(Entries taken from a collection)
--------

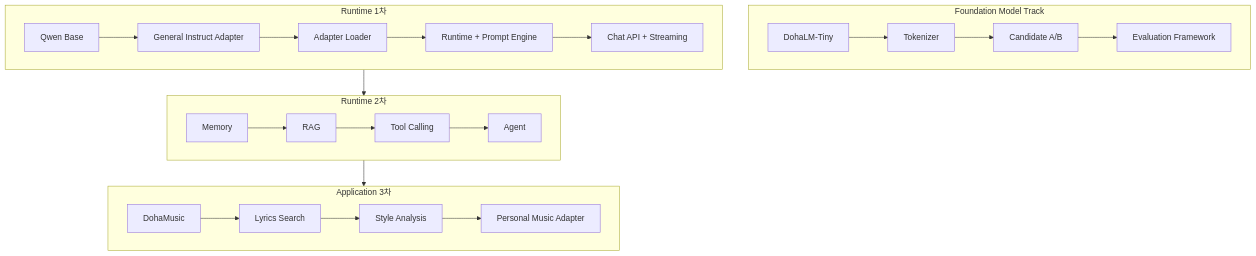
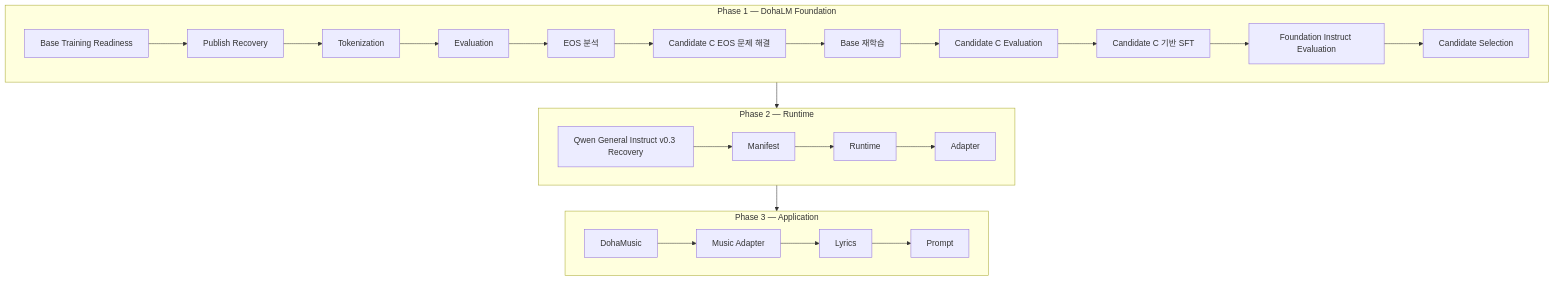
Before and after one commit to DohaStudio/DohaLM: the diagram in docs/project/model-family-roadmap.md, drawn with Mermaid. The commit also changed other lines of this file and 8 other files, not shown here.

Commit message:
docs: prioritize Foundation roadmap over Runtime

````diff
--- a/docs/project/model-family-roadmap.md
+++ b/docs/project/model-family-roadmap.md
@@ -18,29 +20,29 @@
 ```mermaid
 flowchart TB
-    subgraph F[Foundation Model Track]
-      Tiny[DohaLM-Tiny] --> Tok[Tokenizer]
-      Tok --> AB[Candidate A/B]
-      AB --> Eval[Evaluation Framework]
+    subgraph P1[Phase 1 — DohaLM Foundation]
+      Ready[Base Training Readiness] --> Recovery[Publish Recovery]
+      Recovery --> Tokenization[Tokenization]
+      Tokenization --> BaseEval[Evaluation]
+      BaseEval --> EOS[EOS 분석]
+      EOS --> Fix[Candidate C EOS 문제 해결]
+      Fix --> Retrain[Base 재학습]
+      Retrain --> CEval[Candidate C Evaluation]
+      CEval --> SFT[Candidate C 기반 SFT]
+      SFT --> IEval[Foundation Instruct Evaluation]
+      IEval --> Select[Candidate Selection]
     end
 
-    subgraph R1[Runtime 1차]
-      Qwen[Qwen Base] --> Adapter[General Instruct Adapter]
-      Adapter --> Loader[Adapter Loader]
-      Loader --> Runtime[Runtime + Prompt Engine]
-      Runtime --> API[Chat API + Streaming]
+    subgraph P2[Phase 2 — Runtime]
+      V03[Qwen General Instruct v0.3 Recovery] --> Manifest[Manifest]
+      Manifest --> Runtime[Runtime]
+      Runtime --> Adapter[Adapter]
     end
 
-    subgraph R2[Runtime 2차]
-      Memory[Memory] --> RAG[RAG]
-      RAG --> Tools[Tool Calling]
-      Tools --> Agent[Agent]
+    subgraph P3[Phase 3 — Application]
+      Music[DohaMusic] --> MusicAdapter[Music Adapter]
+      MusicAdapter --> Lyrics[Lyrics]
+      Lyrics --> Prompt[Prompt]
     end
 
-    subgraph R3[Application 3차]
-      Music[DohaMusic] --> Lyrics[Lyrics Search]
-      Lyrics --> Style[Style Analysis]
-      Style --> Personal[Personal Music Adapter]
-    end
-
-    R1 --> R2 --> R3
+    P1 --> P2 --> P3
 ```
````
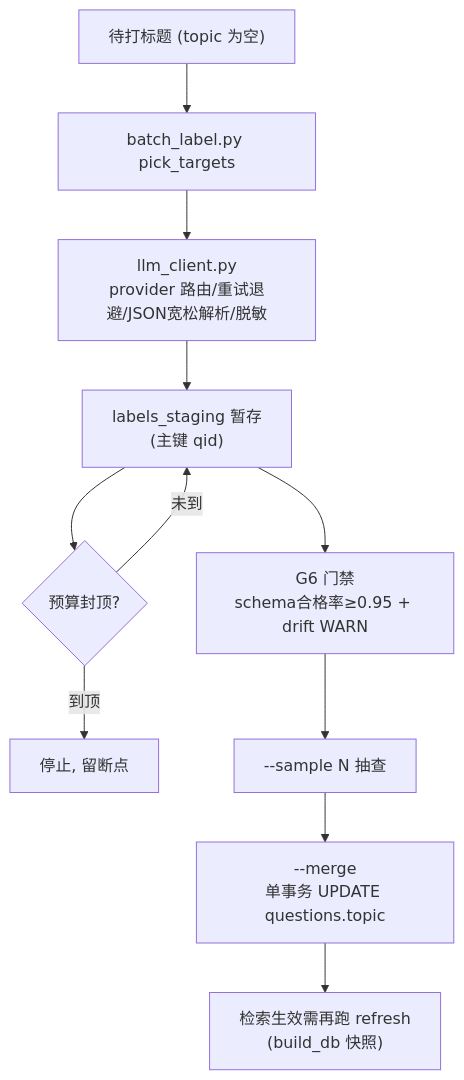
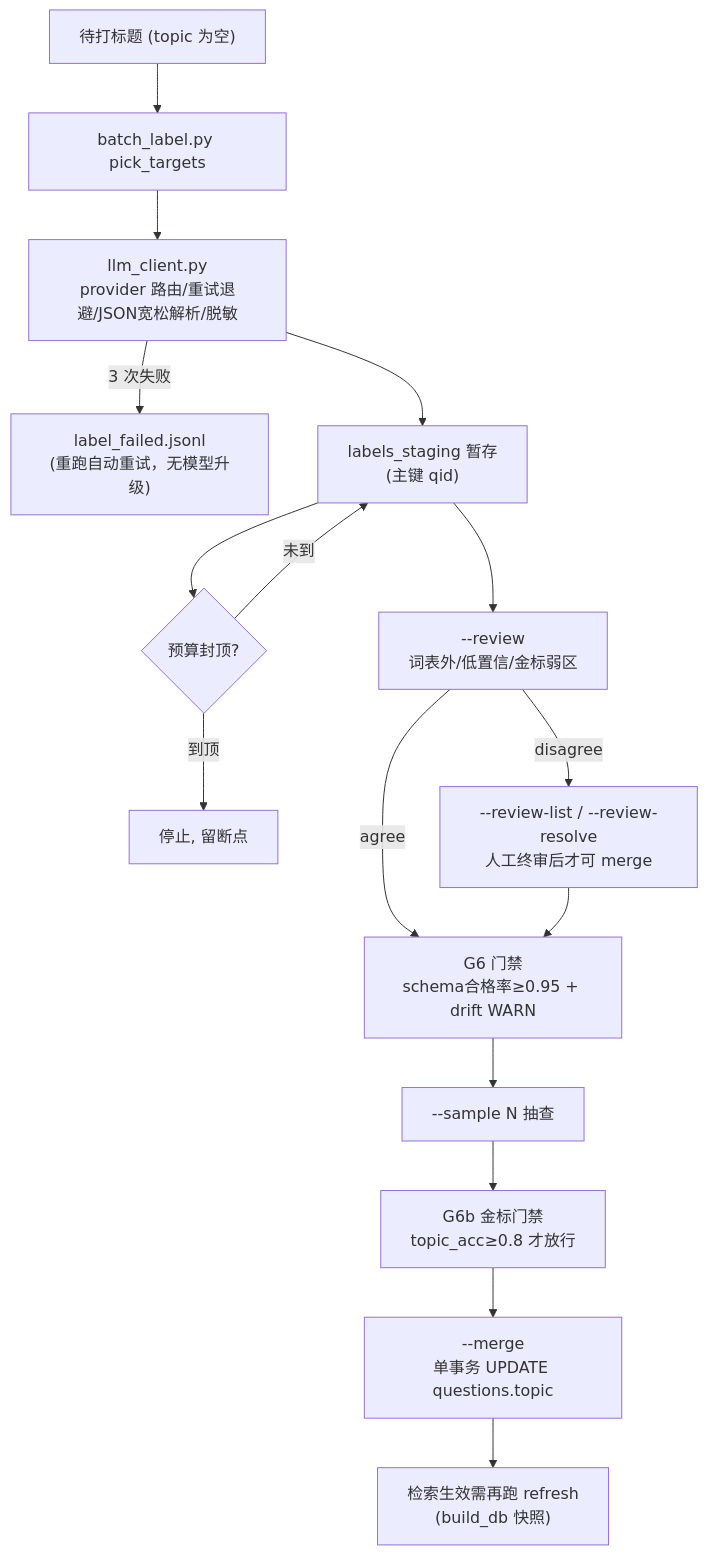
One commit to libai4hao/mianjing-kb changed the eighth of 10 diagrams in docs/19-功能流程图.md. Above: the diagram before and after it, drawn with Mermaid. The commit also changed other lines of this file and 2 other files, not shown here.

Commit message:
docs: 方案复核（金标/失败降级/去重/聚类/参数化），并修正流程图与部署口径
- 新增 docs/23-方案复核-2026-11-19.md：六项复核结论 + 证据 + 缺口，附 P0/P1 建议
- docs/19 §8：金标/复核已落地（原写'未实现'），补失败分支与'模型升级链仍缺'
- README：部署口径改指 06-R3（原链接文件名用连字符，实际是下划线，还是 R2 历史稿）

````diff
--- a/docs/19-功能流程图.md
+++ b/docs/19-功能流程图.md
@@ -180,13 +180,18 @@
 ```mermaid
 flowchart TD
     A["待打标题 (topic 为空)"] --> B["batch_label.py pick_targets"]
     B --> C["llm_client.py<br/>provider 路由/重试退避/JSON宽松解析/脱敏"]
+    C -->|"3 次失败"| C2["label_failed.jsonl<br/>(重跑自动重试，无模型升级)"]
     C --> D["labels_staging 暂存<br/>(主键 qid)"]
     D --> E{"预算封顶?"}
     E -->|到顶| F["停止, 留断点"]
     E -->|未到| D
-    D --> G["G6 门禁<br/>schema合格率≥0.95 + drift WARN"]
+    D --> R["--review<br/>词表外/低置信/金标弱区"]
+    R -->|disagree| V["--review-list / --review-resolve<br/>人工终审后才可 merge"]
+    R -->|agree| G
+    V --> G["G6 门禁<br/>schema合格率≥0.95 + drift WARN"]
     G --> H["--sample N 抽查"]
-    H --> I["--merge<br/>单事务 UPDATE questions.topic"]
+    H --> GB["G6b 金标门禁<br/>topic_acc≥0.8 才放行"]
+    GB --> I["--merge<br/>单事务 UPDATE questions.topic"]
     I --> J["检索生效需再跑 refresh<br/>(build_db 快照)"]
 ```
````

--------

- _What the task requires_
Please restate the lines above exactly, starting at the first line of the data and stopping at the line containing "docs: 方案复核（金标/", which is included. Omit pictures.

- _Reply_
Before and after one commit to DohaStudio/DohaLM: the diagram in docs/project/model-family-roadmap.md, drawn with Mermaid. The commit also changed other lines of this file and 8 other files, not shown here.

Commit message:
docs: prioritize Foundation roadmap over Runtime

````diff
--- a/docs/project/model-family-roadmap.md
+++ b/docs/project/model-family-roadmap.md
@@ -18,29 +20,29 @@
 ```mermaid
 flowchart TB
-    subgraph F[Foundation Model Track]
-      Tiny[DohaLM-Tiny] --> Tok[Tokenizer]
-      Tok --> AB[Candidate A/B]
-      AB --> Eval[Evaluation Framework]
+    subgraph P1[Phase 1 — DohaLM Foundation]
+      Ready[Base Training Readiness] --> Recovery[Publish Recovery]
+      Recovery --> Tokenization[Tokenization]
+      Tokenization --> BaseEval[Evaluation]
+      BaseEval --> EOS[EOS 분석]
+      EOS --> Fix[Candidate C EOS 문제 해결]
+      Fix --> Retrain[Base 재학습]
+      Retrain --> CEval[Candidate C Evaluation]
+      CEval --> SFT[Candidate C 기반 SFT]
+      SFT --> IEval[Foundation Instruct Evaluation]
+      IEval --> Select[Candidate Selection]
     end
 
-    subgraph R1[Runtime 1차]
-      Qwen[Qwen Base] --> Adapter[General Instruct Adapter]
-      Adapter --> Loader[Adapter Loader]
-      Loader --> Runtime[Runtime + Prompt Engine]
-      Runtime --> API[Chat API + Streaming]
+    subgraph P2[Phase 2 — Runtime]
+      V03[Qwen General Instruct v0.3 Recovery] --> Manifest[Manifest]
+      Manifest --> Runtime[Runtime]
+      Runtime --> Adapter[Adapter]
     end
 
-    subgraph R2[Runtime 2차]
-      Memory[Memory] --> RAG[RAG]
-      RAG --> Tools[Tool Calling]
-      Tools --> Agent[Agent]
+    subgraph P3[Phase 3 — Application]
+      Music[DohaMusic] --> MusicAdapter[Music Adapter]
+      MusicAdapter --> Lyrics[Lyrics]
+      Lyrics --> Prompt[Prompt]
     end
 
-    subgraph R3[Application 3차]
-      Music[DohaMusic] --> Lyrics[Lyrics Search]
-      Lyrics --> Style[Style Analysis]
-      Style --> Personal[Personal Music Adapter]
-    end
-
-    R1 --> R2 --> R3
+    P1 --> P2 --> P3
 ```
````
One commit to libai4hao/mianjing-kb changed the eighth of 10 diagrams in docs/19-功能流程图.md. Above: the diagram before and after it, drawn with Mermaid. The commit also changed other lines of this file and 2 other files, not shown here.

Commit message:
docs: 方案复核（金标/失败降级/去重/聚类/参数化），并修正流程图与部署口径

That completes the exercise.